[Opening Data excerpts section]

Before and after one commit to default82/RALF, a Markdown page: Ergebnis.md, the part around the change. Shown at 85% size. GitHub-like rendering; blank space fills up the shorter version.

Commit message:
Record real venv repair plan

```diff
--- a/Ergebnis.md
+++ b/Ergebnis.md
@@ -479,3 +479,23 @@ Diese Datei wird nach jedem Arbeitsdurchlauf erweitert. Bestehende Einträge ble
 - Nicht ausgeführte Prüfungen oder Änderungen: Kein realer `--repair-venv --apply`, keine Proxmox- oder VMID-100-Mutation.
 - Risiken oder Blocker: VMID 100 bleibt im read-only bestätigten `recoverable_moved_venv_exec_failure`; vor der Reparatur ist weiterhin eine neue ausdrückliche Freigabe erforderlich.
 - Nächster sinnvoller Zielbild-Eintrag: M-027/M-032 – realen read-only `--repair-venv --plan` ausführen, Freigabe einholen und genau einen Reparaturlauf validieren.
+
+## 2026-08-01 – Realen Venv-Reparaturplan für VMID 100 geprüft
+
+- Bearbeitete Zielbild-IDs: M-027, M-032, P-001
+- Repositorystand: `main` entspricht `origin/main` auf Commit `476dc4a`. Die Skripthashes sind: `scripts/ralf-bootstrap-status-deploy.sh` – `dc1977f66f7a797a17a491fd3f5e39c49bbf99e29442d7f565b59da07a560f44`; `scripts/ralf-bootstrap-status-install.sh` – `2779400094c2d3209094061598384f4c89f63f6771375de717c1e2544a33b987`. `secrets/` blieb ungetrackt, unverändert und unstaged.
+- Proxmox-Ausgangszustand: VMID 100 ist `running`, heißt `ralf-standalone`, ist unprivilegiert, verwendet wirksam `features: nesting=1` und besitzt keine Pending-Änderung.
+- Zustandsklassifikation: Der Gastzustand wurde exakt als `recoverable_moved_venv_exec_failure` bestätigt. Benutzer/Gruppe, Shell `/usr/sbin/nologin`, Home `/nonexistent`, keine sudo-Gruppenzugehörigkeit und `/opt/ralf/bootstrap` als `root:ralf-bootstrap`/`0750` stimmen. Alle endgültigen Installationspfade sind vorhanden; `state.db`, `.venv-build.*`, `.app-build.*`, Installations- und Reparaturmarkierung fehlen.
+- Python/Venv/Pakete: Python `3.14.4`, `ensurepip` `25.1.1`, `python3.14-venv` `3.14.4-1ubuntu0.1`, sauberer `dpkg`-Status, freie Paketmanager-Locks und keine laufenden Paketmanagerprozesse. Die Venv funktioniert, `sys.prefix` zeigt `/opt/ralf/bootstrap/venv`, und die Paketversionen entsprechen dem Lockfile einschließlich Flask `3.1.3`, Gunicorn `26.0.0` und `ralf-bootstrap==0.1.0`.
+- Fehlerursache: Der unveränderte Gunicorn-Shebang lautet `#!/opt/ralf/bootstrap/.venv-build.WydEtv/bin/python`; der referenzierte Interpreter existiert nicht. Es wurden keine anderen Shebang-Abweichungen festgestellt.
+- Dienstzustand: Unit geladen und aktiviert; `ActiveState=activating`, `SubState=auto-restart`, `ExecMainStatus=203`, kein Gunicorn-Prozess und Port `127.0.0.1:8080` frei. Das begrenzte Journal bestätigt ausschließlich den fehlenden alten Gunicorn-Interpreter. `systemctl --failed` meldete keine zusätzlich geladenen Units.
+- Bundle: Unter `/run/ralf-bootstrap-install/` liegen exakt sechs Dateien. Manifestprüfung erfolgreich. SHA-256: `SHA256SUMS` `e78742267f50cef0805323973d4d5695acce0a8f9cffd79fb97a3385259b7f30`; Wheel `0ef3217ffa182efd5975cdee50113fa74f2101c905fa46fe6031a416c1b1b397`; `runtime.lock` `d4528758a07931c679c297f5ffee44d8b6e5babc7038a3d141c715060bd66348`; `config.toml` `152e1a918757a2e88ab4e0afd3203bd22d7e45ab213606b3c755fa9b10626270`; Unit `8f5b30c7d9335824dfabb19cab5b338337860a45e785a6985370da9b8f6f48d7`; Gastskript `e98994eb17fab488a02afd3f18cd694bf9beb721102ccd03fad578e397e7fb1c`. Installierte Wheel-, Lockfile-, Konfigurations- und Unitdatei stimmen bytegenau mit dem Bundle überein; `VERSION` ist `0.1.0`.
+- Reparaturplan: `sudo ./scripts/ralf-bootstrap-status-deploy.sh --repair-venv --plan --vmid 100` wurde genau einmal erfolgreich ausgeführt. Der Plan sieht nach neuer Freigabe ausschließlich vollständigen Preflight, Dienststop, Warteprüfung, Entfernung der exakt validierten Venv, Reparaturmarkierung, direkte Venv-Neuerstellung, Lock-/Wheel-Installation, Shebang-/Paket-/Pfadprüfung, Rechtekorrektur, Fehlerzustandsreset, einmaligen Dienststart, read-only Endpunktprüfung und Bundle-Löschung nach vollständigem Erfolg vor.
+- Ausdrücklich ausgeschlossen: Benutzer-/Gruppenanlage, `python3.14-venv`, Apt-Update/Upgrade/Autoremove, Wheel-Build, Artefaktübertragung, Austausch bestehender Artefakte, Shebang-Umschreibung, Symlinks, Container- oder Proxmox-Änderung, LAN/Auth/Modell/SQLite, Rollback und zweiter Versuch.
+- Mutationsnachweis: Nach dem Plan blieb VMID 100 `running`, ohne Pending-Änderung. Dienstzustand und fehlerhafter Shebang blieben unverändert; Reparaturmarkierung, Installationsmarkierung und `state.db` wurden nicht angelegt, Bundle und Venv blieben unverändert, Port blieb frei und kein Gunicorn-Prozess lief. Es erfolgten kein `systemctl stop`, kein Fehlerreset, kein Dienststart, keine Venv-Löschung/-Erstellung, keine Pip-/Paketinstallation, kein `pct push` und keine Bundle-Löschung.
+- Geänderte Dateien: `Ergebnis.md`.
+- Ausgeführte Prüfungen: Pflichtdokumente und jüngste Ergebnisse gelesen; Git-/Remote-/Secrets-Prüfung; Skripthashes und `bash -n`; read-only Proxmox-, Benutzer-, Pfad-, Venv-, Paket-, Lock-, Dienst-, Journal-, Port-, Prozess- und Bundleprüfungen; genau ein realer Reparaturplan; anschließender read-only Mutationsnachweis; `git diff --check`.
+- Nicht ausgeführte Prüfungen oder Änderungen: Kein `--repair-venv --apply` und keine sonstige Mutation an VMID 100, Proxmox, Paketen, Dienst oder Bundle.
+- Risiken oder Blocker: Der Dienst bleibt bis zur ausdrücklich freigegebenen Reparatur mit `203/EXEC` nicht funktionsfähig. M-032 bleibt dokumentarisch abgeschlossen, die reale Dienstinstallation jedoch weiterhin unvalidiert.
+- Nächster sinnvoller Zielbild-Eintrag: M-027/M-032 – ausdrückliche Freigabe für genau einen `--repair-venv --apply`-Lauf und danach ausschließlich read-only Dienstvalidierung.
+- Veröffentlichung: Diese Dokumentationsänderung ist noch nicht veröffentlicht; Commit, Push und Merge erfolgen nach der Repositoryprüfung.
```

[Closing Data excerpts section]
[Opening Data excerpts section]

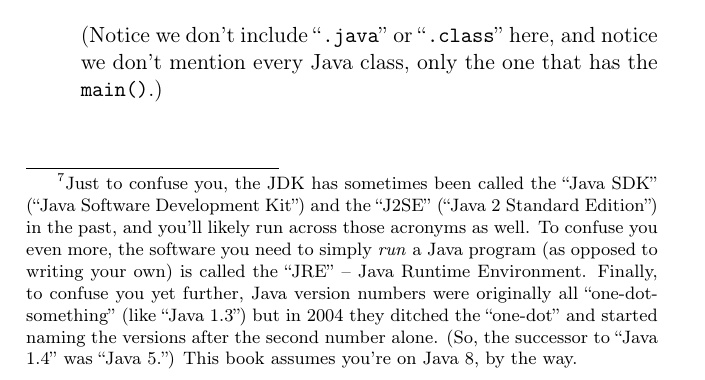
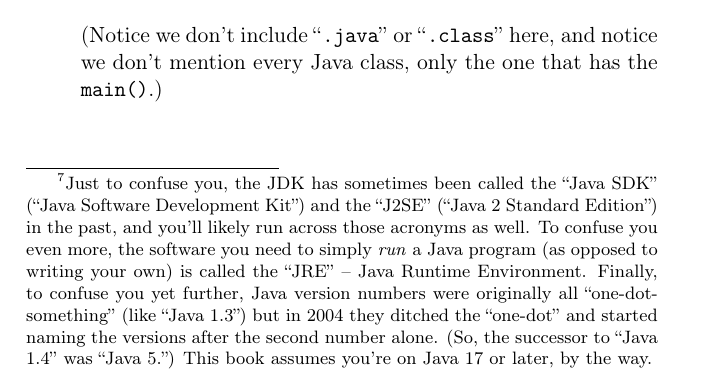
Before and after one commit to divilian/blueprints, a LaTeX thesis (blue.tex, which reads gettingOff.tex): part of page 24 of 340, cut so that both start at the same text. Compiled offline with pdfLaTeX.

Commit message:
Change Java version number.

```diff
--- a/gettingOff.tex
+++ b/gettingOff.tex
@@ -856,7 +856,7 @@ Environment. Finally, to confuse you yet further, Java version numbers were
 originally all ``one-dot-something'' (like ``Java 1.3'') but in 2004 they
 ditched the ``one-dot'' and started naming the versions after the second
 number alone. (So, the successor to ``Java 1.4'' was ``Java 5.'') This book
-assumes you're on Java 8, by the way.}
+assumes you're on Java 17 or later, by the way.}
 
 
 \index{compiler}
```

[Closing Data excerpts section]

▶ _Exercise prompt_
What lines in the material above hold the string "Diese"? List them.

▶ _Output of the exercise_
@@ -479,3 +479,23 @@ Diese Datei wird nach jedem Arbeitsdurchlauf erweitert. Bestehende Einträge ble
+- Veröffentlichung: Diese Dokumentationsänderung ist noch nicht veröffentlicht; Commit, Push und Merge erfolgen nach der Repositoryprüfung.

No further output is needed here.